Investigation of Structure-Electrochemistry Relationships in Novel Silicon Anodes for Lithium-ion Batteries (Webinar)Latest updated: September 9, 2021
The following abstract and accompanying webinar were written and presented by Candace K. Chan, Ph.D., Associate Professor, Materials Science and Engineering School for Engineering of Matter, Transport and Energy, Arizona State University, Tempe, AZ, USA.
Investigation of Structure-Electrochemistry Relationships in Novel Silicon Anodes for Lithium-ion Batteries
Due to its high theoretical specific capacity, silicon has been the subject of intense interest and research as a high energy density electrode material to replace conventional graphite anodes in lithium-ion batteries. However, several challenges remain related to the large stresses and volume changes that accompany the electrochemical reactions associated with the lithiation and delithiation processes in silicon.

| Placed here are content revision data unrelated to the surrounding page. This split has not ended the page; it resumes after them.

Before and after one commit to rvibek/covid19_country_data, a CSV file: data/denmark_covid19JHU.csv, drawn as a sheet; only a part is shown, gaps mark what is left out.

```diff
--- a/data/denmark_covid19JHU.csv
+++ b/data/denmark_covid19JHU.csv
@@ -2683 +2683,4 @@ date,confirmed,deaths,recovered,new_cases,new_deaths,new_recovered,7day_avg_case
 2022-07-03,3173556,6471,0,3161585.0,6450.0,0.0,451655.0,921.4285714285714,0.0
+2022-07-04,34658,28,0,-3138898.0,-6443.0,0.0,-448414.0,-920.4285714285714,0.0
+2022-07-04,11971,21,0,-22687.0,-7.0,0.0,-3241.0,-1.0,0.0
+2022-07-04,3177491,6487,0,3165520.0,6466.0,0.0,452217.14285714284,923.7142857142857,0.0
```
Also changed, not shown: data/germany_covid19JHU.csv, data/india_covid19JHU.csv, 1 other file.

Nanostructuring has been shown to be very effective for the design of electrodes that can relieve lithiation-induced strain and avoid pulverization of the silicon, which can lead to capacities exceeding 3000 mAh/g, a 10X improvement over the commercially used graphite anodes. Despite this impressive proof-of-principle, nanostructured silicon can still suffer from degradation over long cycling times due to several reasons, such as the collapse of the nanostructure, increased porosity, and insufficient surface passivation.

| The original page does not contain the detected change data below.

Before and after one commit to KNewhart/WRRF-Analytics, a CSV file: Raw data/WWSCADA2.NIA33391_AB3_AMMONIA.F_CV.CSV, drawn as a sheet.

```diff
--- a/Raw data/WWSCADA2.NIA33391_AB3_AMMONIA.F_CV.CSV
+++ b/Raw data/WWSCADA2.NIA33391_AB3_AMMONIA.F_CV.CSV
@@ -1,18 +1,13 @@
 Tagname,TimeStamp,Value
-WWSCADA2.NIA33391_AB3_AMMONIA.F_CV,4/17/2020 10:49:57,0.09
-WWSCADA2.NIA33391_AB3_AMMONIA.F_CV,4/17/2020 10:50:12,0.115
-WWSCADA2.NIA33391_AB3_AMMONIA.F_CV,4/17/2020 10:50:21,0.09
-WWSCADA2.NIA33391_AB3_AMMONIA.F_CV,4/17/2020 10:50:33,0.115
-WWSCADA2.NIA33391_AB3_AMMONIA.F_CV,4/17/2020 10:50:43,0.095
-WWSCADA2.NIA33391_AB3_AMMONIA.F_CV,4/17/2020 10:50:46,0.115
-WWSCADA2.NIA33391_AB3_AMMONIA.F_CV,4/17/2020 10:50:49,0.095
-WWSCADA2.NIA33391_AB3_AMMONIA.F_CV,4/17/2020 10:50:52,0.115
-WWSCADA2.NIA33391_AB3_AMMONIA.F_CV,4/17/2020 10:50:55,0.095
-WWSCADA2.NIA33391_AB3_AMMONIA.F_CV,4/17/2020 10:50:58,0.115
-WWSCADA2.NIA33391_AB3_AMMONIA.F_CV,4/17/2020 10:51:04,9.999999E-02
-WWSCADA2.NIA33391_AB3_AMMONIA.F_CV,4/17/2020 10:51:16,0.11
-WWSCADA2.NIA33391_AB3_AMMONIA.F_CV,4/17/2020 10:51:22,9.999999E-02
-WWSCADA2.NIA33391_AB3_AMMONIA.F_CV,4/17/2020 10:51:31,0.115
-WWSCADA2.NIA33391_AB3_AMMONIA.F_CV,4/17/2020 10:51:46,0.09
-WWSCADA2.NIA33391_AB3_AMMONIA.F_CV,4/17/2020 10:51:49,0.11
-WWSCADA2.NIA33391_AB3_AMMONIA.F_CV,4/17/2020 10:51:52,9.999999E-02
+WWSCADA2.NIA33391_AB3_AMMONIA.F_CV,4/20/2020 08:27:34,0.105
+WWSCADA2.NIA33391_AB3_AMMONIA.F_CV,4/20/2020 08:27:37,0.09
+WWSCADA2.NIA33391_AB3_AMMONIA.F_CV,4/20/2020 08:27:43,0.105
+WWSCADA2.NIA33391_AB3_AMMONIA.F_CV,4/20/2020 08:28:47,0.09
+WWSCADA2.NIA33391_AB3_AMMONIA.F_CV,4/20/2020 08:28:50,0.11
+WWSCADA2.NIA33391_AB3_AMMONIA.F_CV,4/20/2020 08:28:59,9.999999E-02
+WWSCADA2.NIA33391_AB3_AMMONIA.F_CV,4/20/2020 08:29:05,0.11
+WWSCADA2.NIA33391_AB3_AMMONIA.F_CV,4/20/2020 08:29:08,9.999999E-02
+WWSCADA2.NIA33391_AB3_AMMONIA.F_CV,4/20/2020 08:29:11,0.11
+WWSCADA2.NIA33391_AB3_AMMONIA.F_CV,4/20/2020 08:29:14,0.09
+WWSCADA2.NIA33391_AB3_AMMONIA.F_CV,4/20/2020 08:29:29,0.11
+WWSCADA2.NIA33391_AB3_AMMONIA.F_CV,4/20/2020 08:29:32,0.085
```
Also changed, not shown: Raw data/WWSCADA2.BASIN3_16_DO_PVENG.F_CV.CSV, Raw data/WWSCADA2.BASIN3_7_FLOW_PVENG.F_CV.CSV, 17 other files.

As an alternative to modifying the particle morphology or microstructure, our group has been investigating the potential of tuning the atomic-scale structure as a strategy to modulate the electrochemical properties of silicon-based electrodes. The clathrate polymorphs of silicon, which feature cage-like structures that can encapsulate various guest atoms, provide a unique platform for investigating the role of local and long-range structure on several properties relevant to electrochemical energy storage, such as the lithiation potential, lithium reaction mechanism, and phase evolution. Through systematic electroanalytical studies, first-principles density functional theory calculations, and synchrotron X-ray analysis, we have identified the structural origins that correspond to the observed electrochemical properties in clathrates. The cage structure and accompanying defects result in significantly different electrochemical properties for clathrate anodes compared to the well-studied amorphous and diamond cubic forms of silicon, such as in one case, the topotactic, reversible insertion of lithium ions.1 This talk will summarize our main findings for silicon clathrates and some of the unique electrochemical properties these materials exhibit for potential applications as next-generation anodes for lithium-ion batteries.
1 Dopilka, A., et al. Structural Origin of Reversible Li Insertion in Guest-Free, Type-II Silicon Clathrates. Adv. Energy Sustainability Res. 2021, DOI: 10.1002/aesr.202000114
Dr. Candace K. Chan is an Associate Professor of Materials Science and Engineering at Arizona State University (ASU). Her research group works working on critical materials issues mostly in the fields of lithium batteries and energy storage, but with additional efforts in photocatalysis and water treatment using engineered nanomaterials. Notable battery research highlights include the demonstration of foldable lithium-ion batteries, the development of novel synthetic processes for nanostructured solid electrolyte garnet materials for all-solid-state lithium batteries, and investigation of novel clathrate-based anodes and polyanionic cathode materials. She has received an NSF CAREER award, Alexander von Humboldt Research Fellowship, ASU Young Investigator Award, and Fulton Exemplar Faculty Award.